- [Extracted entries]

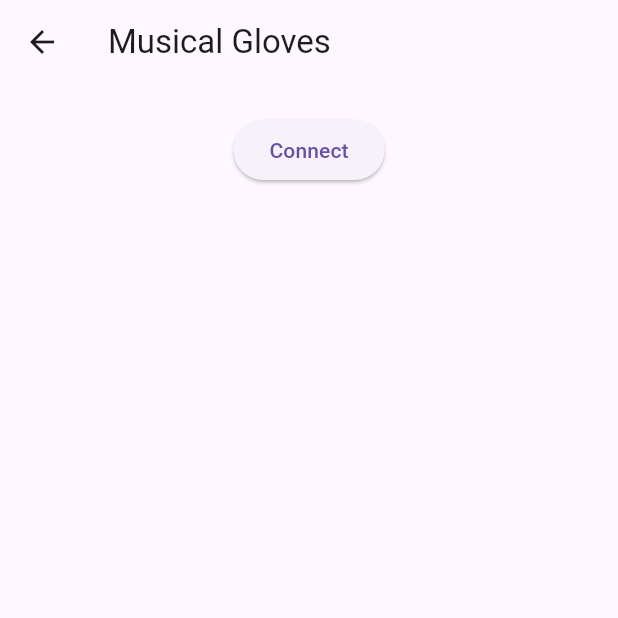
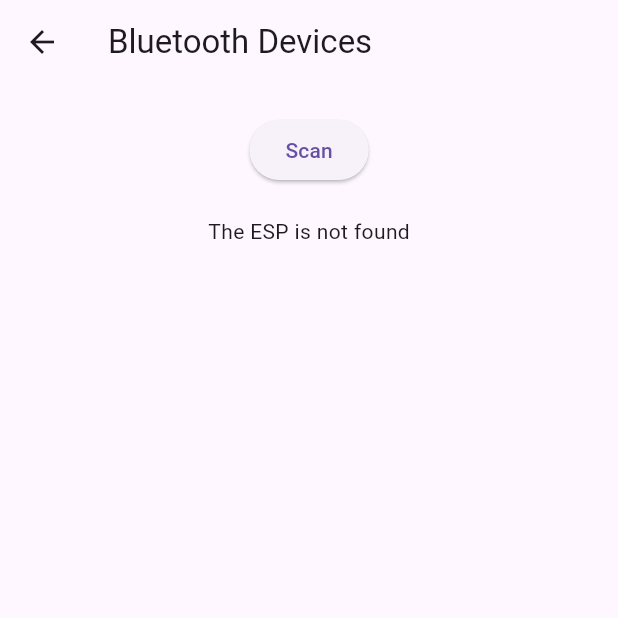
Before and after one commit to alihaj00/glove-musical-game, a Flutter app: the BluetoothDeviceListScreen screen opened by its route, on a phone screen of 412 x 824 dp, the top half of it. Run offline on Flutter 3.47's test engine with Material 3 defaults, Android fonts, the phone set to English and light mode, and no system bars; our stand-ins replace flutter_blue.

Commit message:
change look a bit + BT page to test connection to ESP only

```diff
--- a/musical_glove_app/lib/ble_handler.dart
+++ b/musical_glove_app/lib/ble_handler.dart
@@ -1,5 +1,6 @@
 import 'package:flutter/material.dart';
 import 'package:flutter_blue/flutter_blue.dart';
+import 'dart:convert';
 
 class BluetoothDeviceListScreen extends StatefulWidget {
   @override
@@ -7,25 +8,35 @@ class BluetoothDeviceListScreen extends StatefulWidget {
       _BluetoothDeviceListScreenState();
 }
 
-class _BluetoothDeviceListScreenState extends State<BluetoothDeviceListScreen> {
+class _BluetoothDeviceListScreenState
+    extends State<BluetoothDeviceListScreen> {
   final FlutterBlue flutterBlue = FlutterBlue.instance;
-  List<BluetoothDevice> devicesList = [];
+  BluetoothDevice? esp32Device;
+  BluetoothCharacteristic? characteristic;
+  bool isSending = false;
+  String responseMessage = '';
+  bool isScanning = false;
 
   @override
   void initState() {
     super.initState();
-    _scanForDevices();
   }
 
   Future<void> _scanForDevices() async {
+    esp32Device = null;
+    isScanning = true;
+    setState(() {});
+
     flutterBlue.startScan(timeout: Duration(seconds: 4));
 
     flutterBlue.scanResults.listen((results) {
       for (ScanResult r in results) {
-        if (!devicesList.contains(r.device)) {
+        if (r.device.name == 'ESP32_BT') {
           setState(() {
-            devicesList.add(r.device);
+            esp32Device = r.device;
+            isScanning = false;
           });
+          break;
         }
       }
     });
@@ -33,36 +44,108 @@ class _BluetoothDeviceListScreenState extends State<BluetoothDeviceListScreen> {
     // Stop scanning after 4 seconds
     await Future.delayed(Duration(seconds: 4));
     flutterBlue.stopScan();
+    if (esp32Device == null) {
+      setState(() {
+        isScanning = false;
+      });
+    }
+  }
+
+  Future<void> _connectToDevice(BluetoothDevice device) async {
+    try {
+      await device.connect();
+      List<BluetoothService> services = await device.discoverServices();
+      services.forEach((service) {
+        service.characteristics.forEach((characteristic) {
+          if (characteristic.properties.write) {
+            this.characteristic = characteristic;
+          }
+        });
+      });
+    } catch (e) {
+      print('Failed to connect to the device: $e');
+    }
+  }
+
+  Future<void> _sendHello() async {
+    if (characteristic != null) {
+      try {
+        setState(() {
+          isSending = true;
+        });
+        await characteristic!.write(utf8.encode('hello'), withoutResponse: true);
+        // Wait for a response
+        await Future.delayed(Duration(seconds: 2));
+        String response = utf8.decode(await characteristic!.read());
+        setState(() {
+          responseMessage = response;
+        });
+      } catch (e) {
+        print('Failed to send hello: $e');
+      } finally {
+        setState(() {
+          isSending = false;
+        });
+      }
+    }
   }
 
   @override
   Widget build(BuildContext context) {
     return Scaffold(
       appBar: AppBar(
-        title: Text('Musical Gloves'),
+        title: Text('Bluetooth Devices'),
       ),
       body: Column(
         children: [
           SizedBox(height: 20),
-          ElevatedButton(
-            onPressed: _scanForDevices,
-            child: Text('Connect'),
+          Center(
+            child: ElevatedButton(
+              onPressed: _scanForDevices,
+              child: Text('Scan'),
+            ),
           ),
           SizedBox(height: 20),
-          Expanded(
-            child: ListView.builder(
-              itemCount: devicesList.length,
-              itemBuilder: (context, index) {
-                return ListTile(
-                  title: Text(devicesList[index].name ?? 'Unknown device'),
-                  subtitle: Text(devicesList[index].id.toString()),
+          if (isScanning)
+            CircularProgressIndicator()
+          else if (esp32Device == null)
+            Text('The ESP is not found')
+          else
+            Column(
+              children: [
+                ListTile(
+                  title: Text(
+                    esp32Device!.name ?? 'Unknown device',
+                    style: TextStyle(
+                      color: Colors.blue,
+                      fontWeight: FontWeight.bold,
+                    ),
+                  ),
+                  subtitle: Text(esp32Device!.id.toString()),
+                  trailing: StreamBuilder<BluetoothDeviceState>(
+                    stream: esp32Device!.state,
+                    initialData: BluetoothDeviceState.disconnected,
+                    builder: (context, snapshot) {
+                      if (snapshot.data == BluetoothDeviceState.connected) {
+                        return Icon(Icons.bluetooth_connected, color: Colors.green);
+                      } else {
+                        return Icon(Icons.bluetooth_disabled, color: Colors.red);
+                      }
+                    },
+                  ),
                   onTap: () {
-                    // Handle device selection here
+                    _connectToDevice(esp32Device!);
                   },
-                );
-              },
+                ),
+                if (characteristic != null)
+                  ElevatedButton(
+                    onPressed: isSending ? null : _sendHello,
+                    child: Text('Send Hello'),
+                  ),
+                if (responseMessage.isNotEmpty)
+                  Text('Response: $responseMessage'),
+              ],
             ),
-          ),
         ],
       ),
     );
--- a/musical_glove_app/lib/login_page.dart
+++ b/musical_glove_app/lib/login_page.dart
@@ -16,6 +16,8 @@ class _LoginPageState extends State<LoginPage> {
     return Scaffold(
       appBar: AppBar(
         title: Text('Login'),
+        backgroundColor: Color(0xFF073050),
+        foregroundColor: Colors.white,
       ),
       body: Center(
         child: Column(
--- a/musical_glove_app/lib/main_menu.dart
+++ b/musical_glove_app/lib/main_menu.dart
@@ -1,6 +1,4 @@
 import 'package:flutter/material.dart';
-import 'songs_page.dart';
-import 'statistics_page.dart';
 
 class MainMenuPage extends StatelessWidget {
   @override
@@ -8,6 +6,8 @@ class MainMenuPage extends StatelessWidget {
     return Scaffold(
       appBar: AppBar(
         title: Text('Main Menu'),
+        backgroundColor: Color(0xFF073050),
+        foregroundColor: Colors.white,
       ),
       body: Center(
         child: Column(
--- a/musical_glove_app/lib/registration_page.dart
+++ b/musical_glove_app/lib/registration_page.dart
@@ -16,6 +16,8 @@ class _RegistrationPageState extends State<RegistrationPage> {
     return Scaffold(
       appBar: AppBar(
         title: Text('Registration'),
+        backgroundColor: Color(0xFF073050),
+        foregroundColor: Colors.white,
       ),
       body: Center(
         child: Column(
--- a/musical_glove_app/lib/songs_page.dart
+++ b/musical_glove_app/lib/songs_page.dart
@@ -6,6 +6,8 @@ class SongsPage extends StatelessWidget {
     return Scaffold(
       appBar: AppBar(
         title: Text('Songs'),
+        backgroundColor: Color(0xFF073050),
+        foregroundColor: Colors.white,
       ),
       body: Center(
         child: Column(
--- a/musical_glove_app/lib/statistics_page.dart
+++ b/musical_glove_app/lib/statistics_page.dart
@@ -38,6 +38,8 @@ class _StatisticsPageState extends State<StatisticsPage> {
     return Scaffold(
       appBar: AppBar(
         title: Text('Statistics'),
+        backgroundColor: Color(0xFF073050),
+        foregroundColor: Colors.white,
       ),
       body: Center(
         child: isLoading
```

- [Task statement]
Lines containing the word "Future": copy each of them from the material.

- [Expected answer]
   Future<void> _scanForDevices() async {
     await Future.delayed(Duration(seconds: 4));
+  Future<void> _connectToDevice(BluetoothDevice device) async {
+  Future<void> _sendHello() async {
+        await Future.delayed(Duration(seconds: 2));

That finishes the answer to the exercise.